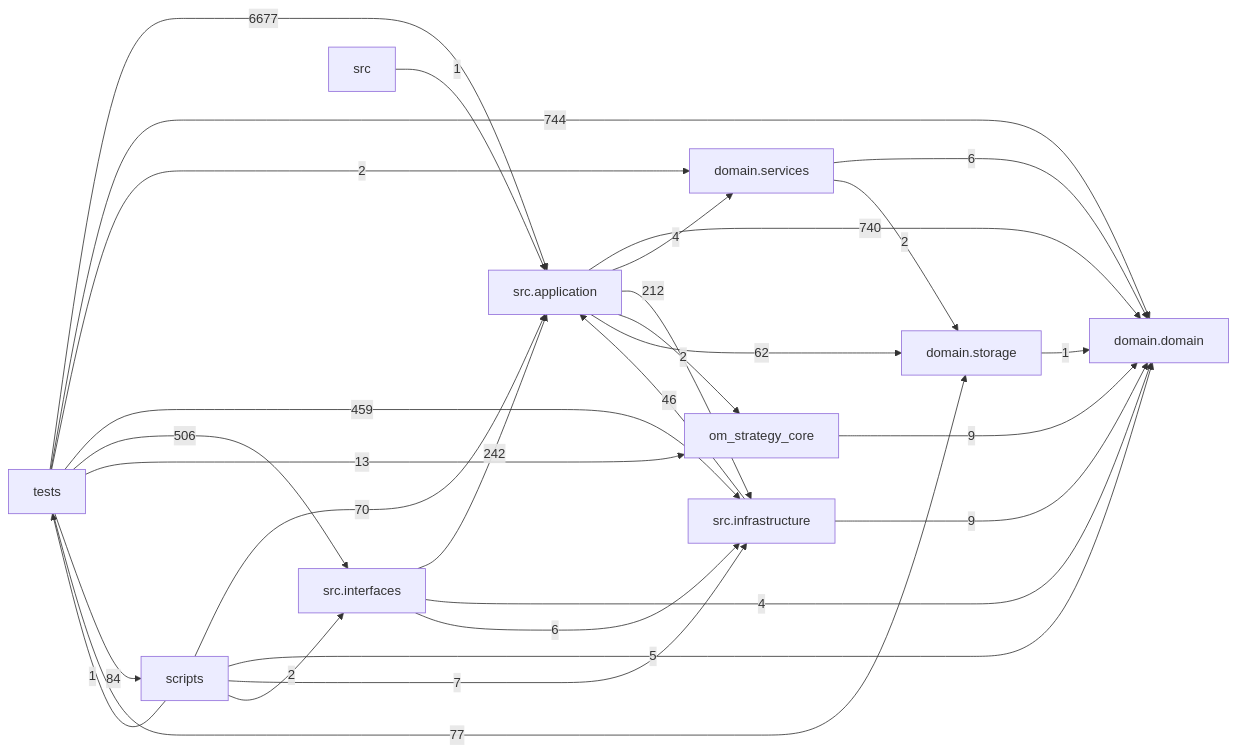
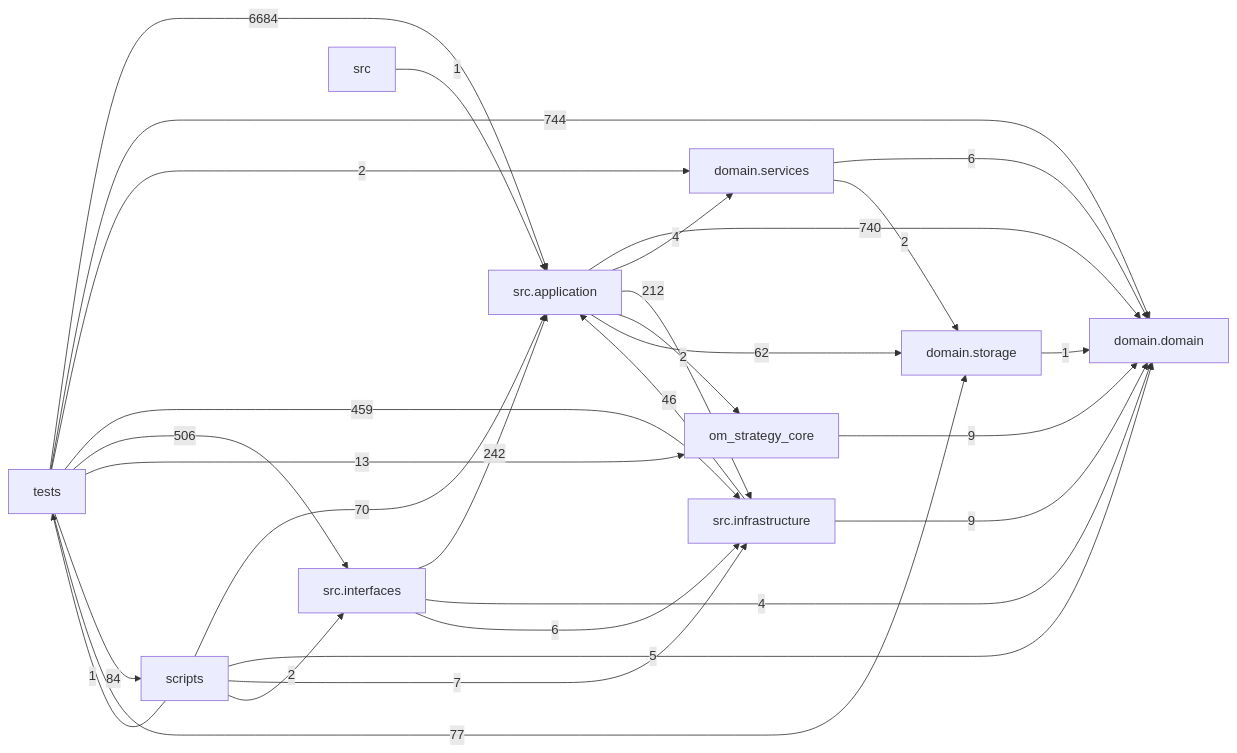
Before and after one commit to liuxie066/options-monitor: the diagram in docs/DEPENDENCY_GRAPH.md, drawn with Mermaid. The commit also changed other lines of this file and 7 other files, not shown here.

````diff
--- a/docs/DEPENDENCY_GRAPH.md
+++ b/docs/DEPENDENCY_GRAPH.md
@@ -24,39 +24,39 @@
 ```mermaid
 flowchart LR
   tests["tests"]
   scripts["scripts"]
   interfaces["src.interfaces"]
   application["src.application"]
   infrastructure["src.infrastructure"]
   domain_services["domain.services"]
   domain["domain.domain"]
   storage["domain.storage"]
   application -->|740| domain
   application -->|4| domain_services
   application -->|212| infrastructure
   application -->|2| om_strategy_core
   application -->|62| storage
   domain_services -->|6| domain
   domain_services -->|2| storage
   infrastructure -->|46| application
   infrastructure -->|9| domain
   interfaces -->|242| application
   interfaces -->|4| domain
   interfaces -->|6| infrastructure
   om_strategy_core -->|9| domain
   scripts -->|70| application
   scripts -->|5| domain
   scripts -->|7| infrastructure
   scripts -->|2| interfaces
   scripts -->|1| tests
   src -->|1| application
   storage -->|1| domain
-  tests -->|6677| application
+  tests -->|6684| application
   tests -->|744| domain
   tests -->|2| domain_services
   tests -->|459| infrastructure
   tests -->|506| interfaces
   tests -->|13| om_strategy_core
   tests -->|84| scripts
   tests -->|77| storage
 ```
````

## [Exercise directions]
Each line from the one containing "scripts -->|2| interfaces" down to the final line of the listing must appear in the answer exactly as written, and no other line may.

## [Response area]
   scripts -->|2| interfaces
   scripts -->|1| tests
   src -->|1| application
   storage -->|1| domain
-  tests -->|6677| application
+  tests -->|6684| application
   tests -->|744| domain
   tests -->|2| domain_services
   tests -->|459| infrastructure
   tests -->|506| interfaces
   tests -->|13| om_strategy_core
   tests -->|84| scripts
   tests -->|77| storage
 ```
````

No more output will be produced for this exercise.